I believe the calorie theory of obesity has been perhaps one of the greatest failures in the history of medicine. It is based on a complete misinterpretation of the energy balance equation.
Eat fewer calories, burn fewer calories
The energy balance equation (which, yes, is always true) does NOT support the Eat Less, Move More approach. Huh? Let me explain. You can also watch my recent video from NBC here.
Let’s throw some numbers into the mix to make things more clear. Let us assume the baseline situation of stable body weight (zero body fat gained or lost) and 2000 calories per day intake.
Exercise is generally a very small portion of the total daily expenditure, unless you are exercising multiple hours in the day. Consider a moderate exercise of 1 hour of moderate walking/ jogging, 3 times per week. Each walk burns approximately 100-200 calories. If you’ve ever exercised on a treadmill with a calorie counter, you’ll know how slowly that meter rises. That 100 calories used during exercise pales in comparison to the 2000 calories eaten on an average day. So, we can safely ignore the effect of exercise except for those who do in excess of 1 hour per day.
So, people suppose that if you decrease your caloric intake by 500 calories per day or 3500 calories per week, that you will lose 1 pound of fat per week assuming that 1 pound of fat contains roughly 3500 calories.

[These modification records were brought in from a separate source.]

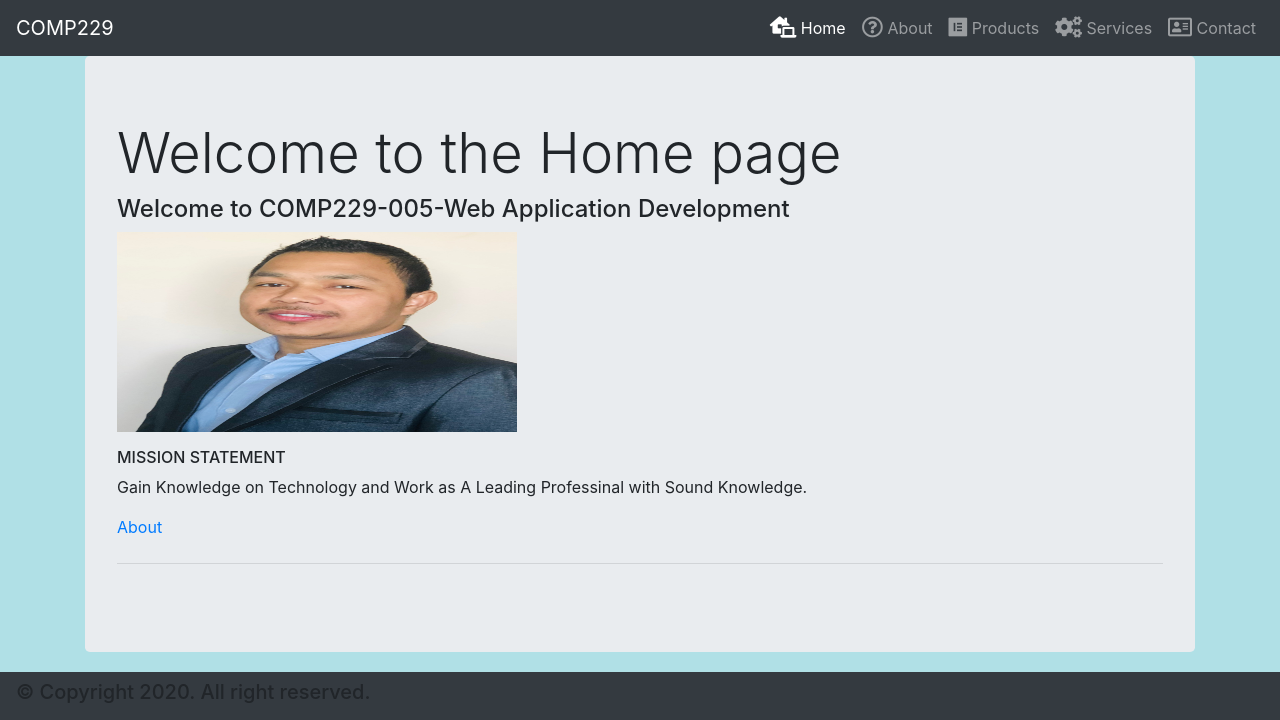
Repository: laxmangothe2020/COMP229Assignment
Page: http://localhost/
These files come from the project's save history. The page is drawn as it stood at one moment and after the next save; the edit follows.
The browser window is 1280 px wide. The pictures show the whole page.
The page is served by the project's Node server (server.js). Other server files are loaded and not shown.

Above is the page before, as saved 2021-02-11 00:48:25.

### views/index.ejs

<%- include partials/header.ejs %>

   <%- include partials/main_nav.ejs %>

      <!-- Main Contain -->
   <main class="container">
    <div class="jumbotron">
    <h1 class="display-4"> Welcome to the <%= title %> page </h1>
    <!--Using Switch case all infornation passed through here-->
      <% switch (title) {
        case 'Home' : %>
        <%- include partials/home.ejs %>
                <% break;

        case 'About' : %>
        <%- include partials/about.ejs %>
                <% break;

        case 'Products' : %>
        <%- include partials/products.ejs %>
                <% break;

        case 'Services' : %>
        <%- include partials/services.ejs %>
                <% break;

        case 'Contact' : %>
        <%- include partials/contact.ejs %>
              <% break;
       } %>
      <hr class="my-4">
    </div>
  </main>

   <%- include partials/bottom_nav.ejs %>


    <%- include partials/footer.ejs %>

### views/partials/header.ejs

<!DOCTYPE html>
<html lang="en">
  <head>
   <meta charset="UTF-8">
   <meta name="viewport" content="with=device-width, initial-scale=1.0">
    <title><%= title %></title>

  <!-- CSS Section-->
  <link rel="stylesheet" href="/bootstrap/dist/css/bootstrap.min.css">
  <link rel="stylesheet" href="/@fortawesome/fontawesome-free/css/all.min.css">
  <link rel='stylesheet' href='/Content/app.css'/>

</head>
<body>

### views/partials/main_nav.ejs
<!-- Main Navigation -->
   <nav class="navbar navbar-expand-lg navbar-dark bg-dark">
      <a class="navbar-brand" href="/">COMP229</a>
      <button class="navbar-toggler" type="button" data-toggle="collapse" data-target="#navbarSupportedContent" aria-controls="navbarSupportedContent" aria-expanded="false" aria-label="Toggle navigation">
       <span class="navbar-toggler-icon"></span>
     </button>

     <div class="collapse navbar-collapse" id="navbarSupportedContent">
        <ul class="navbar-nav ml-auto">

          <% if (title == "Home") { %>
        <li class="nav-item active">
        <% } else { %>
        <li class="nav-item">
        <% } %>
          <a class="nav-link" href="/home"><i class="fas fa-lg fa-laptop-house"></i> Home </a>
        </li>

        <% if (title == "About") { %>
          <li class="nav-item active">
          <% } else { %>
          <li class="nav-item">
          <% } %>
        <a class="nav-link" href="/about"><i class="far fa-lg fa-question-circle"></i> About </a>
        </li>

        <% if (title == "Products") { %>
          <li class="nav-item active">
          <% } else { %>
          <li class="nav-item">
          <% } %>
        <a class="nav-link" href="/products"><i class="fab fa-lg fa-elementor"></i> Products </a>
        </li>

        <% if (title == "Services") { %>
          <li class="nav-item active">
          <% } else { %>
          <li class="nav-item">
          <% } %>
        <a class="nav-link" href="/services"><i class="fas fa-lg fa-cogs"></i> Services </a>
        </li>

        <% if (title == "Contact") { %>
          <li class="nav-item active">
          <% } else { %>
          <li class="nav-item">
          <% } %>
        <a class="nav-link" href="/contact"><i class="far fa-lg fa-address-card"></i> Contact </a>

        </li>

      </div>
    </nav>

### views/partials/home.ejs
<body>

    <div class="content">
        <h4>Welcome to COMP229-005-Web Application Development</h4>
        <img src="./Assets/images/lax.jpeg" width="400" height="200" >
        <p>
            <h6> MISSION STATEMENT</h6> Gain Knowledge on Technology and Work as A Leading Professinal with Sound Knowledge.
        </p>
        <p>
            <a href="/about"> About </a>
        </p>
    </div>

</body>

### views/partials/about.ejs

         <div id="contentEditable">


                    <div style="background-color: #C0C0C0;margin-bottom: 10px">
                        <h3 style="padding-left: 40px;padding-top:20px;color: #AA7439"> About Me </h3>
                        <div style="width: 100%;height:100%;background-color:#C0C0C0;">
                            <img src="./Assets/images/laxman.jpeg" alt="Security for Life" width="175" style="float: right;margin-left: 30px;margin-right:30px">
                           <p style="padding-left:15px; padding-right: 10px; color:#696969;margin:20px;text-align: justify;line-height:1.7;padding-bottom: 20px;">
                             &nbsp;&nbsp;&nbsp;&nbsp;&nbsp;&nbsp;&nbsp;&nbsp;The Civil Homes REALTORS® is a small, family owned real estate company with full-time Professional REALTORS®. We have been in business in Madison since 1990 and have helped hundreds of people and families buy and sell homes throughout the years all over Madison, Dane County and the surrounding counties. The Civil Homes REALTORS® is licensed in the State of Toronto.
                             <br>
                             <br>&nbsp;&nbsp;&nbsp;&nbsp;&nbsp;&nbsp;&nbsp;&nbsp;We pride ourselves on the quality of service that we provide, not the quantity that we sell. We find that our clients are extremely satisfied with the services we provide, because they know that our first concern is always their best interests. The wants and needs of our clients are always at the forefront of our business practices and are the driving force behind all that we do.
                             <br>&nbsp;&nbsp;&nbsp;&nbsp;&nbsp;&nbsp;&nbsp;&nbsp;We pride ourselves on the quality of service that we provide, not the quantity that we sell.
                           </p>
                       </div>


                    </div>
        </div>
<p><a href="/public/PDF/resume.pdf"> Resume </a></button></p>

### views/partials/products.ejs
<div class="row">
    <div class="column">
        <img src="./Assets/images/mobile.jpg" width="350" height="250" >
        <p> The main purpose to develop this project is<br>
            to roll the dice. we have two diaces here, <br>
            when we click on the roll button, it shows<br>
            the number and also shows the total number<br>
            by adding the number of both dice.</p>
    </div>
    <div class="column">
        <img src="./Assets/images/game.jpg" width="350" height="250" >
        <p> This is the Slot Machine Project. The main<br>
            purpose to develop this project is to show<br>
            how the jackpot works. When we bet  amount<br>
            and play,it shows either we win the game or<br>
            loose. It shows credic, balance and jackpot.</p>
    </div>
    <div class="column">
        <img src="./Assets/images/software.jpg" width="350" height="250" >
        <p> This is a 5 page project of Web Application<br>
            The main purpose to develop this project is <br>
            to run multi-pages and show the importance <br>
            of each pages. Home, About, Products, Services<br>
            and Contact pages are the pages of this project</p>
    </div>
 </div>

### views/partials/services.ejs
<div class="row">
    <div class="column">
        <img src="./Assets/images/qualityassurance.jpg" width="350" height="250" >
    </div>
    <div class="column">
        <img src="./Assets/images/softwaredev.jpg" width="350" height="250" >
    </div>
    <div class="column">
        <img src="./Assets/images/technical.jpg" width="350" height="250" >
    </div>
    <h3>Our Services:</h3> <br>
        <p>We work for several aspects of IT related tasks. Our Main purpose is to make sure on the Quality of our products.
            Similarly, Web designing, coding by using C#, JavaScript, Database are our major focus. We provide service to the customer
            in a fast paced way. All the customers are happy with our Service.
        </p>
</div>

### views/partials/contact.ejs
<div class="container">
    <h1 class="display-5">CONTACT FIELD</h1>
    <div id="errorMessage" class="alert alert-danger" role="alert" hidden>

    </div>
    <hr>
    <form id="conactForm">
      <div class="form-group">
        <label for="firstName">First Name</label>
        <input type="text" class="form-control" id="firstName" name="firstName" aria-describedby="firstName"
        placeholder="Enter First Name" required autofocus>
      </div>

      <div class="form-group">
        <label for="lastName">Last Name</label>
        <input type="text" class="form-control" id="lastName" name="lastName" aria-describedby="lastName"
        placeholder="Enter Last Name" required>
      </div>

      <div class="form-group">
        <label for="contactNumber">Contact Number</label>
        <input type="tel" class="form-control" id="contactNumber" name="contactNumber" aria-describedby="contactNumber"
        placeholder="Enter Contact Number" required>
      </div>

      <div class="form-group">
        <label for="emailAddress">Email address</label>
        <input type="email" class="form-control" id="emailAddress" name="emailAddress" aria-describedby="emailAddress"
        placeholder="Enter Email" required>
      </div>

      <div class="form-group">
        <label for="shortMessage">Your Message</label>
        <textarea class="form-control" id="shortMessage"  name="shortMessage" rows="3" aria-describedby="shortMessage" placeholder="--If you have Short message, please write here--" required></textarea></textarea>
      </div>

      <a href="/"><button type="button" value="Submit"class="btn btn-primary btn-lg"><i class="fas fa-file-import"></i>Send</button></a>
      <!--<button id="submitButton" type="submit" class="btn btn-primary btn-lg"><i class="fas fa-share-square"></i> Send</button> -->
      <button id="resetButton" type="reset" class="btn btn-warning btn-lg"><i class="fas fa-redo"></i> Reset</button>
      <br>
      <br>
      <br>
    </form>

  </div>

### views/partials/bottom_nav.ejs
<!-- Bottom Nav -->

    <footer>
    <body style="background-color:powderblue;">
       <nav class="navbar fixed-bottom navbar-dark bg-dark">
           <h5 class="display-6 navbar.text">&copy; Copyright 2020. All right reserved.</h5>
       </nav>
       </body>
    </footer>

### views/partials/footer.ejs
<!-- Script Section-->
    <script src="/jquery/dist/jquery.min.js"></script>
    <script src="/bootstrap/dist/js/bootstrap.min.js"></script>
    <script src="/Scripts/app.js"></script>
 </body>
</html>

### server.js
#!/usr/bin/env node

/**
 * Module dependencies.
 */

let app = require('./app');
let debug = require('debug')('week4:server');
let http = require('http');

/**
 * Get port from environment and store in Express.
 */

let port = normalizePort(process.env.PORT || '3000');
app.set('port', port);

/**
 * Create HTTP server.
 */

let server = http.createServer(app);

/**
 * Listen on provided port, on all network interfaces.
 */

server.listen(port);
server.on('error', onError);
server.on('listening', onListening);

/**
 * Normalize a port into a number, string, or false.
 */

function normalizePort(val) {
  let port = parseInt(val, 10);

  if (isNaN(port)) {
    // named pipe
    return val;
  }

  if (port >= 0) {
    // port number
    return port;
  }

  return false;
}

/**
 * Event listener for HTTP server "error" event.
 */

function onError(error) {
  if (error.syscall !== 'listen') {
    throw error;
  }

  let bind = typeof port === 'string'
    ? 'Pipe ' + port
    : 'Port ' + port;

  // handle specific listen errors with friendly messages
  switch (error.code) {
    case 'EACCES':
      console.error(bind + ' requires elevated privileges');
      process.exit(1);
      break;
    case 'EADDRINUSE':
      console.error(bind + ' is already in use');
      process.exit(1);
      break;
    default:
      throw error;
  }
}

/**
 * Event listener for HTTP server "listening" event.
 */

function onListening() {
  let addr = server.address();
  let bind = typeof addr === 'string'
    ? 'pipe ' + addr
    : 'port ' + addr.port;
  debug('Listening on ' + bind);
}

### routes/index.js
var express = require('express');
var router = express.Router();

/* GET home page. */
router.get('/', function(req, res, next) {
  res.render('index', { title: 'Home'});
});

/* GET home page. */
router.get('/home', function(req, res, next) {
  res.render('index', { title: 'Home'});
});

/* GET About page. */
router.get('/about', function(req, res, next) {
  res.render('index', { title: 'About'});
});

/* GET Products page. */
router.get('/products', function(req, res, next) {
  res.render('index', { title: 'Products'});
});

/* GET Services page. */
router.get('/services', function(req, res, next) {
  res.render('index', { title: 'Services'});
});


/* GET Contact us page. */
router.get('/contact', function(req, res, next) {
  res.render('index', { title: 'Contact'});
});

module.exports = router;

### app.js
//installed third party packages
let createError = require('http-errors');
let express = require('express');
let path = require('path');
let cookieParser = require('cookie-parser');
let logger = require('morgan');

let indexRouter = require('./routes/index');
let usersRouter = require('./routes/users');

let app = express();

// view engine setup
app.set('views', path.join(__dirname, 'views'));
app.set('view engine', 'ejs');

app.use(logger('dev'));
app.use(express.json());
app.use(express.urlencoded({ extended: false }));
app.use(cookieParser());
app.use(express.static(path.join(__dirname, 'public')));
app.use(express.static(path.join(__dirname, 'node_modules')));

app.use('/', indexRouter);
app.use('/users', usersRouter);
app.use('/public/images', express.static('./public/images') ) ;
app.use('/public/PDF', express.static('./public/PDF'));
app.use('/views/partials', express.static('./views/partials'));


// catch 404 and forward to error handler
app.use(function(req, res, next) {
  next(createError(404));
});

// error handler
app.use(function(err, req, res, next) {
  // set locals, only providing error in development
  res.locals.message = err.message;
  res.locals.error = req.app.get('env') === 'development' ? err : {};

  // render the error page
  res.status(err.status || 500);
  res.render('error');
  res.render('error', {title: 'Error'});
});

module.exports = app;

### public/Content/app.css
/* Custom CSS goes here */

### public/Scripts/app.js
// IIFE
(function(){
    function start()
    {
        console.log("App started...")
    }
    window.addEventListener("load", start);

})();

After the next save:
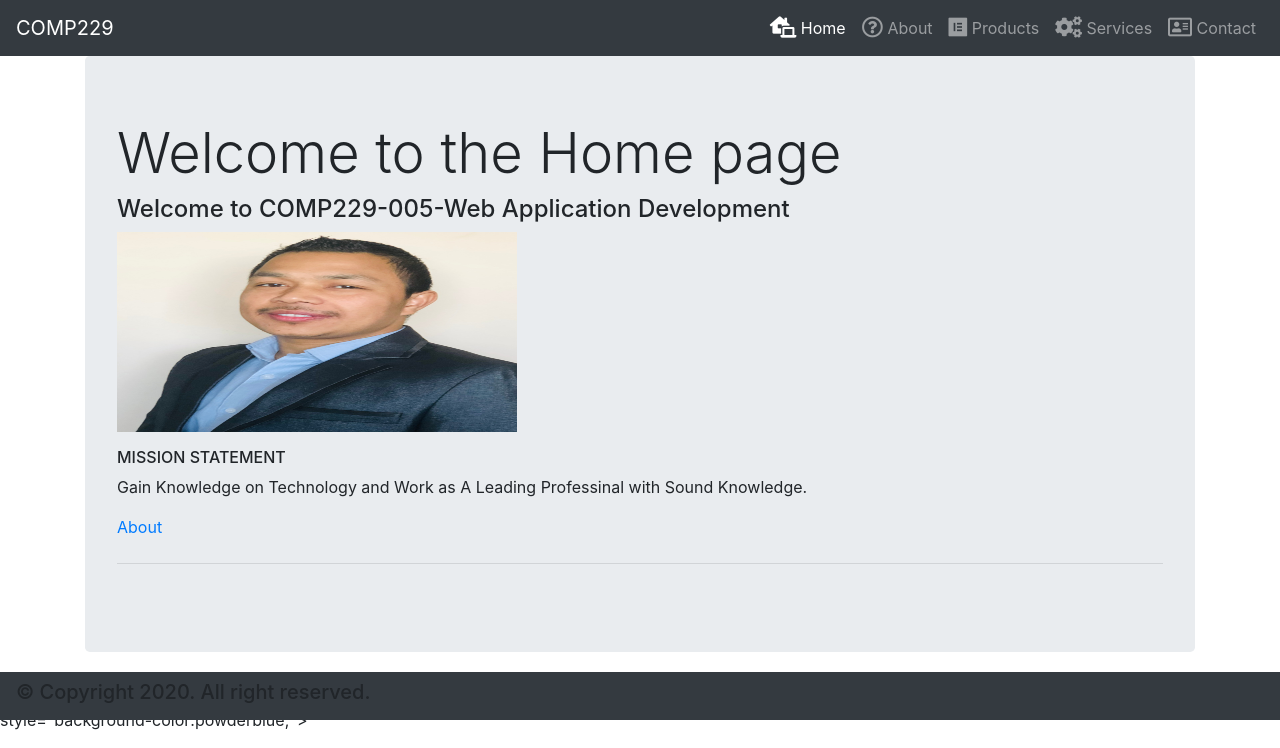
Saved 60 s later.
--- a/views/partials/bottom_nav.ejs
+++ b/views/partials/bottom_nav.ejs
@@ -1,9 +1,9 @@
 <!-- Bottom Nav -->
 
     <footer>
-    <body style="background-color:powderblue;">
+    <<p> style="background-color:powderblue;">
        <nav class="navbar fixed-bottom navbar-dark bg-dark">
            <h5 class="display-6 navbar.text">&copy; Copyright 2020. All right reserved.</h5>
        </nav>
-       </body>
+      </p>
     </footer>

Dr. Ancel Keys showed much the same effect in his famous Minnesota ‘starvation study’. Despite the title, subjects were given 1570 calories per day, more than most weight loss regimens being prescribed today. A drop in calories eaten by 40% is met with a 40% drop in BMR.
The reason for this is simple. Your body is very smart and does not want to die. If you do not alter your hormones (predominantly insulin), you won’t be able to access your fat stores. If you can’t get energy from body fat, then then you cannot run an energy deficit forever. If you are only taking in 1500 calories, you can only spend 1500 calories.
So BMR drops. We’ve known this for over a century. If you cut a few calories every day, your body will burn less calories and you will not lose fat. Weight loss plateaus and then you start to regain weight. So, counting calories, as a strategy for weight loss, has been proven over and over again to fail.
Strategies that lower insulin, however (low carb, intermittent fasting) are completely different. By lowering insulin, we tell our bodies that there is no food coming in. Therefore, the body switches from burning the calories from food, to burning the calories from our body fat. Our body wants to burn 2000 calories, but it just gets them from body fat instead of food. Instead of restricting energy (calories), our body is switching fuel sources, from food to stored food (body fat). But this can only happen if we correct the underlying hormonal problem of excessive insulin. So is ‘Calories In Calories Out’ totally useless? Well, not totally.
Is counting calories completely futile?
You may have heard of or received an email offer for the Nigerian Phishing (email fraud) scam. The story goes like this. A few years ago, some crooks would send out millions of emails to potential marks (victims). The emails would say that they were an exiled Nigerian prince that was forced to flee out of his home country. He had $10 kajillion dollars in the bank and offered to split it with you if you would only give him your banking information. In other scams, the crooks would ask for money. Send them $1000 dollars and then they could go to the bank, retrieve their $10 billion and give you $2 billion as a thank you. The scam became well known as a fraud and most people recognized it immediately so they simply deleted the email.
However, contrary to what you might expect, the scam did not disappear. I still receive these emails on a regular basis, and they even keep the Nigerian prince rather than change it to, for example, an Indonesian princess. Since almost everybody has heard of this scam, what was the point?
Crooks could immediately identify potential marks by sending out this particular scam. If the crooks made up a new scam, they would receive many replies to their email, but most of them would not be gullible enough to hand over actual cash. By keeping the Nigerian prince scam, they could immediately and efficiently identify the most gullible people who would hand over cash. In this way, the Nigerian prince scam is a great marker for gullibility.
The Calories In/ Calories Out (CICO) model performs the same task for me. The CICO model has been tested over and over again. Multiple trials have shown it to be a complete failure. If somebody vociferously defends the CICO paradigm, I can immediately and efficiently identify them as people who have not really understood what causes obesity, and have no serious grasp of the physiology behind weight gain. These are the people who keep parroting ‘A calorie is a calorie’, as if I had asked them ‘Is a calorie a calorie’? The question I ask is ‘Are all calories equally fattening’, to which they usually stare blankly at me, before replying ‘It’s all about calories’, as if the body had any actual method of measuring calories.
The CICO model is very useful because it efficiently flags people who are not all that knowledgable about obesity, and I can safely ignore them. There are many of these people out there, and not everybody is worth listening to.